Once upon a time (well, actually just about ten years ago), YouTube was the go-to home for rich media, and it largely consisted of video, Java, audio, and vector graphics. The phrase ‘rich media’ was not yet widely known or used, but its potential had already begun to catch the eye of marketers and advertisers.
Fast forward to today and rich media as we know it – like Pokémon – has evolved. It is travelling all over the nooks and crannies of the interwebs in a quest for bigger and better things. Like selfies, rich media has found a comfortable new home on social media and it is there that is screaming for attention to all who are willing to listen.
As we hit the half-way point of 2017, we think it’s as good a time as any to look into our crystal ball and predict what the future might hold for all things multicultural in Australia. Here is our big 3…
Yes, I know Valentine’s Day has come and gone but I promise this blog is not about actual love. Those who consider the prospect of finding the perfect present a challenge should be glad they don’t live in China – which has not one, not two, not three… but FOUR love-centred holidays that come with the expectation of gifts. Whether you love or hate these traditions, brands are embracing the notion of love in marketing and reaping the rewards. Why? Because love means big business!
Let me break it down.
While the term Little Red Book in China may previously have brought Chairman Mao’s book of the same name to mind, today’s Chinese may associate it with something altogether different.
Little Red Book – the go-to online retailer for overseas luxury goods
Little Red Book – Xiao Hong Shu in Chinese – is an app that has attracted over 17 million consumers and $200 million in annual merchandise sales in just 3 years. Things don’t look to be slowing down, with the company recently having raised $120 million from major investors such as TenCent and ZhenFund.
This weekend, I spent a day at Sydney’s iconic Blue Mountains with an old friend. The changing colours of the autumn leaves drew us there, and the reds and yellows were truly beautiful. I was busily snapping pictures on my phone and posting the beautiful scenes on WeChat, and receiving lovely comments and likes instantly from my friends all over the world. The weather was beautiful, the air was crisp, and it was a very memorable day.
As we filled our hands with fallen leaves and pine cones, we felt lucky that we had visited at the right time to experience the beauty above us, around us, and under our feet.
With belief in the resurrection of Christ being so central to Christianity, Easter (falling on April 16 this year), and its lead-up, is a very meaningful time for Christians all around the world, with many attending church services even if they wouldn’t ordinarily do so. For the close to two thirds of Australia’s population identifying as Christian (according to Census, 2011) Easter also tends to bring to mind images of hot cross buns, chocolate eggs, baby animals, Easter egg hunts, and – of course – the Easter bunny.
But in the melting pot of Australia, cultural differences abound among various multicultural audiences celebrating Easter. The Greek Orthodox faith – for one – has some particularly noteworthy traditions around Easter.

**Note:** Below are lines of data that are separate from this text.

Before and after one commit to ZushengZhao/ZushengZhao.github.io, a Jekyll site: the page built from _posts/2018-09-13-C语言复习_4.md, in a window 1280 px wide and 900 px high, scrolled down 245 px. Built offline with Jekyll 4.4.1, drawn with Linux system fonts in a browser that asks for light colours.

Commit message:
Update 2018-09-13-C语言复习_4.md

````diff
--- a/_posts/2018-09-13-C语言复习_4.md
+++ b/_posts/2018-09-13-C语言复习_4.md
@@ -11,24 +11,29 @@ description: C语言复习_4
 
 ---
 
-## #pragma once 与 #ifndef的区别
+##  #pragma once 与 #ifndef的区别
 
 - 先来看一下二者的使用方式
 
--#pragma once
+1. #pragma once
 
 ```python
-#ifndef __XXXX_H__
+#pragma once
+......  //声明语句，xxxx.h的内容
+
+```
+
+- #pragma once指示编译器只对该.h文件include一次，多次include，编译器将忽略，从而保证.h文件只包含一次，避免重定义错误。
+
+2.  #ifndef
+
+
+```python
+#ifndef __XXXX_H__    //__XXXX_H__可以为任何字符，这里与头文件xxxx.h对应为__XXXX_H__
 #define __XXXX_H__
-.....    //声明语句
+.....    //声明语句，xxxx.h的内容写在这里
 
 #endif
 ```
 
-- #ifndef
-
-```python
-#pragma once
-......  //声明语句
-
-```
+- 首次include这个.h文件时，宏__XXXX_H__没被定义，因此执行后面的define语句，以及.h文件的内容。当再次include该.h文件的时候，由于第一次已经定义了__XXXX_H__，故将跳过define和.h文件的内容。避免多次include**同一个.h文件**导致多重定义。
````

Why should brands invest in speaking to the new audiences in Australia? This is a question often asked by marketers. And there can be no better answer than what I see outside Emporium Melbourne at 5:00 am this fairly chilly morning. There are more than 60 young Asians already waiting patiently in the queue to purchase the Yeezy Boost 350 V2 –new Kanye West sneakers.
They look pretty well settled in their light fold up chairs, and look like they may have been there all night. A $250 pair can be sold online I am told by one informed youngster for $600 – a tidy profit. I take a quick walk before heading to the airport and watch a deal being done. One young guy sold his place in the queue for $200 to another punter.

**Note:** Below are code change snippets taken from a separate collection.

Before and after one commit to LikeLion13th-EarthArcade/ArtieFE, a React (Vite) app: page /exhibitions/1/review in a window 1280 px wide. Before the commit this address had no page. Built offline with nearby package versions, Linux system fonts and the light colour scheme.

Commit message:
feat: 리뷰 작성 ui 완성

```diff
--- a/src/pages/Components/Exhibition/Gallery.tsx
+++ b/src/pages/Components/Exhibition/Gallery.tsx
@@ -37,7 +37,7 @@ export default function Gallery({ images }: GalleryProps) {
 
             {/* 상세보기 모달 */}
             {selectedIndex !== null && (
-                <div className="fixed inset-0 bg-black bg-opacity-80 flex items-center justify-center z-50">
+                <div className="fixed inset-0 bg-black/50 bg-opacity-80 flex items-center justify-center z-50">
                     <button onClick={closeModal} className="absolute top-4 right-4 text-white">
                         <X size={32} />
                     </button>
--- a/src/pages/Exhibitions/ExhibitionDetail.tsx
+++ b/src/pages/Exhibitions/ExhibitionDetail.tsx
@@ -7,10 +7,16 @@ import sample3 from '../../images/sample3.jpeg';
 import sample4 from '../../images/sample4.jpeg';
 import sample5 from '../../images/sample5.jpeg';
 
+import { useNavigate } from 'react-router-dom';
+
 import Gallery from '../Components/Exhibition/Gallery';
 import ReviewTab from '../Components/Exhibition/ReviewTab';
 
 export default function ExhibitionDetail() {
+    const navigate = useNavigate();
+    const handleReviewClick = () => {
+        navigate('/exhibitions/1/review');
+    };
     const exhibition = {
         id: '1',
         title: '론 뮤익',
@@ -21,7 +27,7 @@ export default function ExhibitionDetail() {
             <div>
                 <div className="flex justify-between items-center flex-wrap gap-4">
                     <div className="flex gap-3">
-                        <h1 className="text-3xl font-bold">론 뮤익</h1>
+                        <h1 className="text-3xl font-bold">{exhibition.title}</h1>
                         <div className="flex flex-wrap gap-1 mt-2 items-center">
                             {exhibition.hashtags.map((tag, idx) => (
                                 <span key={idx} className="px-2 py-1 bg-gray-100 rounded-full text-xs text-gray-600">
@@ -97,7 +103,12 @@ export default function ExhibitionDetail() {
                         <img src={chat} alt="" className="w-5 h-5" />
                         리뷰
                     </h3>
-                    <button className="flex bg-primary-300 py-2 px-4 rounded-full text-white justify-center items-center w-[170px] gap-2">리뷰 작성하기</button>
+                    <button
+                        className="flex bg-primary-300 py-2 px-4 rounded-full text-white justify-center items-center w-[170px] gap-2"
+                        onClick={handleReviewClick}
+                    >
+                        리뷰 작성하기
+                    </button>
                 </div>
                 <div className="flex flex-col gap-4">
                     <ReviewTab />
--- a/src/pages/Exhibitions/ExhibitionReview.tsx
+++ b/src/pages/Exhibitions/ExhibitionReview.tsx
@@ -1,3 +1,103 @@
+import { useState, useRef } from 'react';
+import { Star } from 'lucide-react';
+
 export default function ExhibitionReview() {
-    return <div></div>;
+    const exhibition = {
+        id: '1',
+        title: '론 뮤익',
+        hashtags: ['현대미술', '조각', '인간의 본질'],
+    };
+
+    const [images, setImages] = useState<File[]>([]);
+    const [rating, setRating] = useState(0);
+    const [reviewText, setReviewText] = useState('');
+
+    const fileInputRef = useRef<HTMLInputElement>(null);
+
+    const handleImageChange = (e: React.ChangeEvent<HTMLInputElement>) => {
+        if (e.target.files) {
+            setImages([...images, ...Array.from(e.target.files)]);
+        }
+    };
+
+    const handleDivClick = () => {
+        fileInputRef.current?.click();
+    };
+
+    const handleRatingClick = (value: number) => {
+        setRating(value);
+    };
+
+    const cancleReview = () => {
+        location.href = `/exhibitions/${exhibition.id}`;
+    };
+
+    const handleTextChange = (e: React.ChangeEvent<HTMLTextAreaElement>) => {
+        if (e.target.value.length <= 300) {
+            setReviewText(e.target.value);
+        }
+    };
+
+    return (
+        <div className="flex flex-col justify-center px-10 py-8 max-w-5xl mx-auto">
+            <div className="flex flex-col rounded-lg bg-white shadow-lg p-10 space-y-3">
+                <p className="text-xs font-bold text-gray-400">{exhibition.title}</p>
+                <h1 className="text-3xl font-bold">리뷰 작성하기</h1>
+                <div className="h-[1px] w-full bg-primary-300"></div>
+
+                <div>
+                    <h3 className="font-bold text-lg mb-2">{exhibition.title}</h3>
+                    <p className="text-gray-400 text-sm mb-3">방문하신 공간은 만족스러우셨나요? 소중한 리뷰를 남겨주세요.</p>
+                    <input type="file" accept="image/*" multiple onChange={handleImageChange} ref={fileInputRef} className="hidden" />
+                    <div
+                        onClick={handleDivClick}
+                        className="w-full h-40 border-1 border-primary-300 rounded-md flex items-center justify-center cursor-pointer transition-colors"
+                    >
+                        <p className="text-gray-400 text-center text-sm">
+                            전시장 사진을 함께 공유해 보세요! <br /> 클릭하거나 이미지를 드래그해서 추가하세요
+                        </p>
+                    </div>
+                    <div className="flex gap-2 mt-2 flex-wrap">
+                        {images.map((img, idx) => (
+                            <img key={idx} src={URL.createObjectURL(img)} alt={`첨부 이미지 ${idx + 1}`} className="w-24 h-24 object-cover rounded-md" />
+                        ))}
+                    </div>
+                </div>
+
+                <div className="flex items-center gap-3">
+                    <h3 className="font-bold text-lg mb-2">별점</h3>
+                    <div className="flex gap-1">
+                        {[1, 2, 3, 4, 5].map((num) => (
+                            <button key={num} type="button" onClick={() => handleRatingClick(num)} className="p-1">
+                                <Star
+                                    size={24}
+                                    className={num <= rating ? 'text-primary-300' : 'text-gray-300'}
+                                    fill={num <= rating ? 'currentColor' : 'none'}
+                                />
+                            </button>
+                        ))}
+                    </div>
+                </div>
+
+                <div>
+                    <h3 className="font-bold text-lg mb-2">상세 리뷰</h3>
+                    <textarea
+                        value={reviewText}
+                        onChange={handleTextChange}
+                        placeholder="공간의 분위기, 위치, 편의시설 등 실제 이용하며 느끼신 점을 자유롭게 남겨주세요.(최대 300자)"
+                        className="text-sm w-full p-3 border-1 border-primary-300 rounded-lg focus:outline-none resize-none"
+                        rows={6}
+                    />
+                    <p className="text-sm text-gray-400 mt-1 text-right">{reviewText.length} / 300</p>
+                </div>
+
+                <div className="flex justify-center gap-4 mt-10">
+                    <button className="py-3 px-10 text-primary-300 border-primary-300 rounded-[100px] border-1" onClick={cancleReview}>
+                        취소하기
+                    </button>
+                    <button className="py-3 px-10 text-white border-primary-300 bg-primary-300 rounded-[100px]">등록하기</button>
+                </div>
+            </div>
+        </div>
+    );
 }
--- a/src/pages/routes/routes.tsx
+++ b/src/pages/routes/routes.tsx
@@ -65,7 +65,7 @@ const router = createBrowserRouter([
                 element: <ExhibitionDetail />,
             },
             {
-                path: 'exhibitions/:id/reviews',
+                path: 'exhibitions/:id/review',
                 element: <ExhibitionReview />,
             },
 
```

Lunar New Year (commonly called Chinese New Year) is one of the oldest and most important traditions in Asian culture. On the 28th of January, 2017 celebrations will come to a crescendo as we enter the ostentatious ‘Year of The Rooster’. This is tenth sign of the Chinese zodiac, and the rooster is generally said to be loyal, sociable and friendly (albeit, a little bossy). While celebrations go on for several weeks, the Lunar New Year period is typically a time when Chinese and other East Asian families come together with their family and friends to honour traditions, to enjoy each other’s company and to hope for a bright future.
Diwali (or Deepavali) is one of the biggest festivals celebrated by South Asians all over the world. It holds great spiritual significance and is the celebration of good trumping evil where fireworks and lanterns are lit, colourful glad-rags are worn, and delicious traditional sweets are exchanged over a period of 4 days.
And as the festivities are wrapping up (this year it ran from October 30 to November 3), it is the perfect time to reflect on whether or not this festival was a missed opportunity for Australian brands and marketers.
Since launching in July, 2016, Confluence Festival of India, the most significant showcase of Indian art and culture ever in Australia, has drawn huge crowds and unprecedented levels of interest in the Australian community and among Indian Diaspora.
In his festival message, Mr. Navdeep Suri, the High Commissioner of India in Australia described the festival as, “Some of the finest elements from the rich tapestry of Indian culture and civilisation for our friends in Australia.”